A local farmer plows the land for them, sows the seed, and harvests the grains, with help from Rich and his father. Over time, the Lockwoods hope to increase their acreage as well as the number and variety of crops.

The distilling process is remarkably similar to the age-old moonshiners’ technique, but with modern hygiene, government regulations, and corporate decisions in place. Following long-established whiskey traditions, Motor City Gas whiskeys are aged in oak barrels before they are deemed ready for bottling.

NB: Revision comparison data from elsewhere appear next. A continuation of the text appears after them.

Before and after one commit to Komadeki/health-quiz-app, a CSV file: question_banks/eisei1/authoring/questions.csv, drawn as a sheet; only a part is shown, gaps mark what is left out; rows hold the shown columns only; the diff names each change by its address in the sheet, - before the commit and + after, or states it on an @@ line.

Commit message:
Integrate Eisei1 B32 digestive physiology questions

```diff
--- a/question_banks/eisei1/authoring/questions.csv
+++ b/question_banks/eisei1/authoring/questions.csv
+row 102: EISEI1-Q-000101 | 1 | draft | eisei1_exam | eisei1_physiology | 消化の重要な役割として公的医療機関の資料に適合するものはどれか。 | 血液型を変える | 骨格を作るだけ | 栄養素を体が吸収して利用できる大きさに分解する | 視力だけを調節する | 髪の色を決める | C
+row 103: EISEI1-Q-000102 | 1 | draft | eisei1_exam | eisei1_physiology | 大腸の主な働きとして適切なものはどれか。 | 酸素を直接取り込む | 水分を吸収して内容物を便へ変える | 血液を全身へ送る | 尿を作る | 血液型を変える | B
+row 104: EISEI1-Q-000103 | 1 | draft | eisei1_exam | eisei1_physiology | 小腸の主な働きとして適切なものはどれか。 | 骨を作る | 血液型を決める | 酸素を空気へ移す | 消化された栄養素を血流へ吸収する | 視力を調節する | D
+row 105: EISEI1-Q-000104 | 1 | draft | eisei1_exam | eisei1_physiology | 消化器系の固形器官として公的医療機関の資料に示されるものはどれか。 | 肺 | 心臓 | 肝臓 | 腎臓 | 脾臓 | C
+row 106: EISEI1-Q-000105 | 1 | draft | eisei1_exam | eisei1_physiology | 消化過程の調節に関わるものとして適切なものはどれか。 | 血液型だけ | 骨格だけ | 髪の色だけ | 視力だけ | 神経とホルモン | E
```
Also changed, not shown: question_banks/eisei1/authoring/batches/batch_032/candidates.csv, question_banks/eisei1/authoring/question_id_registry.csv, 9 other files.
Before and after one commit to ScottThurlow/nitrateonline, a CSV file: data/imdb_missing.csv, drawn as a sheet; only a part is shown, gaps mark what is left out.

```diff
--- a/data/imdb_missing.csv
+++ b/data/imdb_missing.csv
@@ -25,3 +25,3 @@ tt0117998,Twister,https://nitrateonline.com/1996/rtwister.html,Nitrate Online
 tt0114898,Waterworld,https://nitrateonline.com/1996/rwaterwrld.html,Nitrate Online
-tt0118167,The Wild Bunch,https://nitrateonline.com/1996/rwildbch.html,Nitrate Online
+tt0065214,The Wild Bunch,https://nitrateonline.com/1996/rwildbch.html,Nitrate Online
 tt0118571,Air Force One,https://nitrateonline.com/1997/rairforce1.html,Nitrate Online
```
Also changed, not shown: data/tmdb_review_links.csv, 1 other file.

 “We make one barrel at a time and let those barrels rest for years before we begin testing them for taste, so every batch is different,” Rich says. “The barrels tell us when they’re ready … So far, our oldest bottle was aged for seven years, but I anticipate we’ll age some for twenty years in the future.”

Since opening their tasting room in 2015, they have offered more than seventy styles of whiskeys, all single-barrel.  Their shop offers flights of the currently available whiskeys (“they’re constantly changing”) or bottles for purchase. “Our very talented mixologist” offers cocktails for “non-whiskey drinkers,” Rich adds.

Business was booming as Christmas approached. “The holidays bring one-quarter of our annual income,” Tonya says. Last year, the American Distilling Institute gave Motor City Gas its top award for U.S. bourbons, and Yelp named its tasting room one of the Top 10 Whiskey Bars in the U.S.

“What makes us unique is our variety,” Rich says. “Every batch is unique and probably won’t be reproduced again. We are proud to use 100 percent Michigan-
grown grains, one-quarter of which we grow ourselves. We’re planning to grow all our own grains in the future.”

The Lockwoods have come this far without partners or investors—“or even consultants,” Rich says with a grin.

“This is really, literally, a home-grown business,” Tonya adds. “But we were very grateful to get a grant from MDARD, the Michigan Department of Agriculture and Rural Development.”

They’ll use the $65,000 grant to expand their distillery from 100 gallons to 500 gallons, purchase equipment, and plan for the future, which they hope will include buying more farmland and opening a second tasting room in Ann Arbor. They also plan to begin distribution of their farm-to-bottle products. “Michigan’s laws changed, so small businesses like ours can self-distribute,” Rich says. “That will be a big help as we expand the business.” 

 Surveying their farm, Rich speaks with satisfaction in his voice. “We not only intend to be organic but also regenerative—we want to return the land to its natural state. We hope to buy more acres, plant more grains, and preserve the agricultural heritage of this land while we incorporate new old grains into our whiskeys.”